**Task item:** Where does the string "main" occur in the records? Copy each line that holds it.

Data supplied section start

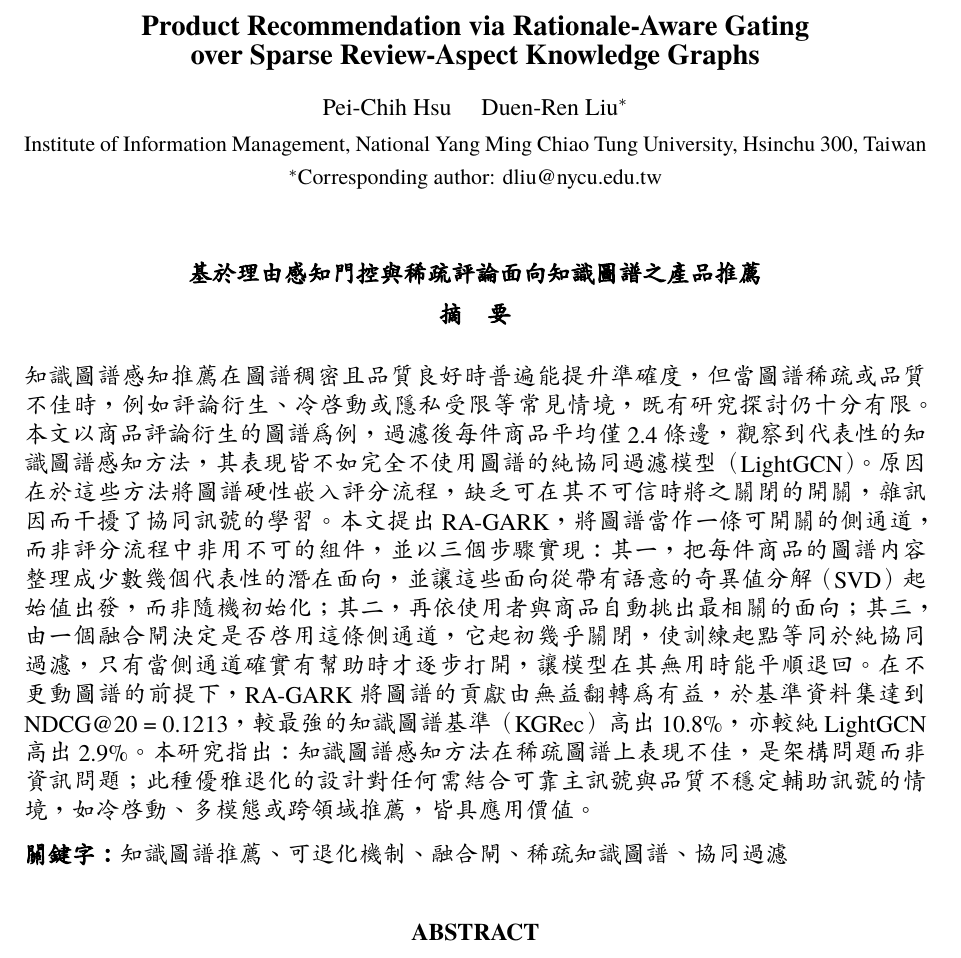
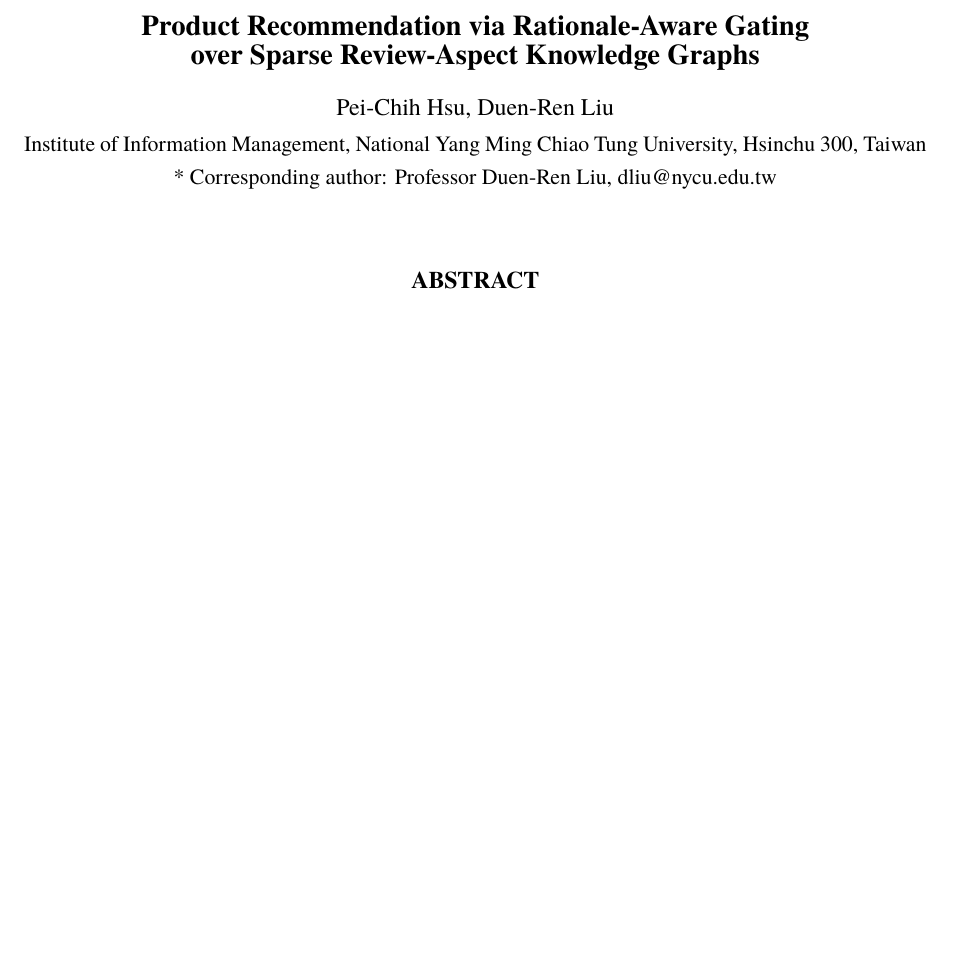
Before and after one commit to beckyhsuxp/RA-GARK, a LaTeX document (submit/jim_submission/main.tex): part of page 1 of 13 before the commit and part of page 1 of 12 after it, cut so that both start at the same text, the shorter picture padded with empty space. Compiled offline with XeLaTeX; a missing font is replaced by an installed copy or a similar font.

Commit message:
submit: drop Chinese abstract, match JIM sample front matter (English-only)
Follow the 何宜霓 sample layout: remove Chinese title/摘要/關鍵字, keep
English title + authors + affiliation + corresponding-author line + ABSTRACT
+ Keywords. Now 12 pp.

Co-Authored-By: Claude Opus 4.7 (1M context) <noreply@anthropic.com>

```diff
--- a/submit/jim_submission/main.tex
+++ b/submit/jim_submission/main.tex
@@ -61,33 +61,16 @@
 % =====================================================================
 \begin{center}
 {\large\bfseries Product Recommendation via Rationale-Aware Gating\\ over Sparse Review-Aspect Knowledge Graphs}\\[0.9em]
-{\normalsize Pei-Chih Hsu \quad Duen-Ren Liu$^{*}$}\\[0.3em]
+{\normalsize Pei-Chih Hsu, Duen-Ren Liu}\\[0.3em]
 {\small Institute of Information Management,
 National Yang Ming Chiao Tung University, Hsinchu 300, Taiwan}\\[0.2em]
-{\small $^{*}$Corresponding author: dliu@nycu.edu.tw}
+{\small * Corresponding author: Professor Duen-Ren Liu, dliu@nycu.edu.tw}
 \end{center}
-
-\vspace{0.4em}
-
-% =====================================================================
-%  CHINESE ABSTRACT  (摘要, 標楷體)
-% =====================================================================
-\begin{center}
-{\bfseries 基於理由感知門控與稀疏評論面向知識圖譜之產品推薦}\\[0.5em]
-{\bfseries 摘\hspace{1em}要}
-\end{center}
-
-{\setstretch{1.0}
-知識圖譜感知推薦在圖譜稠密且品質良好時普遍能提升準確度，但當圖譜稀疏或品質不佳時，例如評論衍生、冷啟動或隱私受限等常見情境，既有研究探討仍十分有限。本文以商品評論衍生的圖譜為例，過濾後每件商品平均僅 2.4 條邊，觀察到代表性的知識圖譜感知方法，其表現皆不如完全不使用圖譜的純協同過濾模型（LightGCN）。原因在於這些方法將圖譜硬性嵌入評分流程，缺乏可在其不可信時將之關閉的開關，雜訊因而干擾了協同訊號的學習。本文提出 RA-GARK，將圖譜當作一條可開關的側通道，而非評分流程中非用不可的組件，並以三個步驟實現：其一，把每件商品的圖譜內容整理成少數幾個代表性的潛在面向，並讓這些面向從帶有語意的奇異值分解（SVD）起始值出發，而非隨機初始化；其二，再依使用者與商品自動挑出最相關的面向；其三，由一個融合閘決定是否啟用這條側通道，它起初幾乎關閉，使訓練起點等同於純協同過濾，只有當側通道確實有幫助時才逐步打開，讓模型在其無用時能平順退回。在不更動圖譜的前提下，RA-GARK 將圖譜的貢獻由無益翻轉為有益，於基準資料集達到 NDCG@20 = 0.1213，較最強的知識圖譜基準（KGRec）高出 10.8\%，亦較純 LightGCN 高出 2.9\%。本研究指出：知識圖譜感知方法在稀疏圖譜上表現不佳，是架構問題而非資訊問題；此種優雅退化的設計對任何需結合可靠主訊號與品質不穩定輔助訊號的情境，如冷啟動、多模態或跨領域推薦，皆具應用價值。
-\par}
-
-\vspace{0.3em}
-{\noindent\bfseries 關鍵字：}知識圖譜推薦、可退化機制、融合閘、稀疏知識圖譜、協同過濾
 
 \vspace{0.6em}
 
 % =====================================================================
-%  ENGLISH ABSTRACT
+%  ABSTRACT  (English only, matching the JIM sample layout)
 % =====================================================================
 \begin{center}{\bfseries ABSTRACT}\end{center}
 
```
Also changed, not shown: submit/jim_submission/main.pdf.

Data supplied section end

**Solution below:**
Before and after one commit to beckyhsuxp/RA-GARK, a LaTeX document (submit/jim_submission/main.tex): part of page 1 of 13 before the commit and part of page 1 of 12 after it, cut so that both start at the same text, the shorter picture padded with empty space. Compiled offline with XeLaTeX; a missing font is replaced by an installed copy or a similar font.
--- a/submit/jim_submission/main.tex
+++ b/submit/jim_submission/main.tex
Also changed, not shown: submit/jim_submission/main.pdf.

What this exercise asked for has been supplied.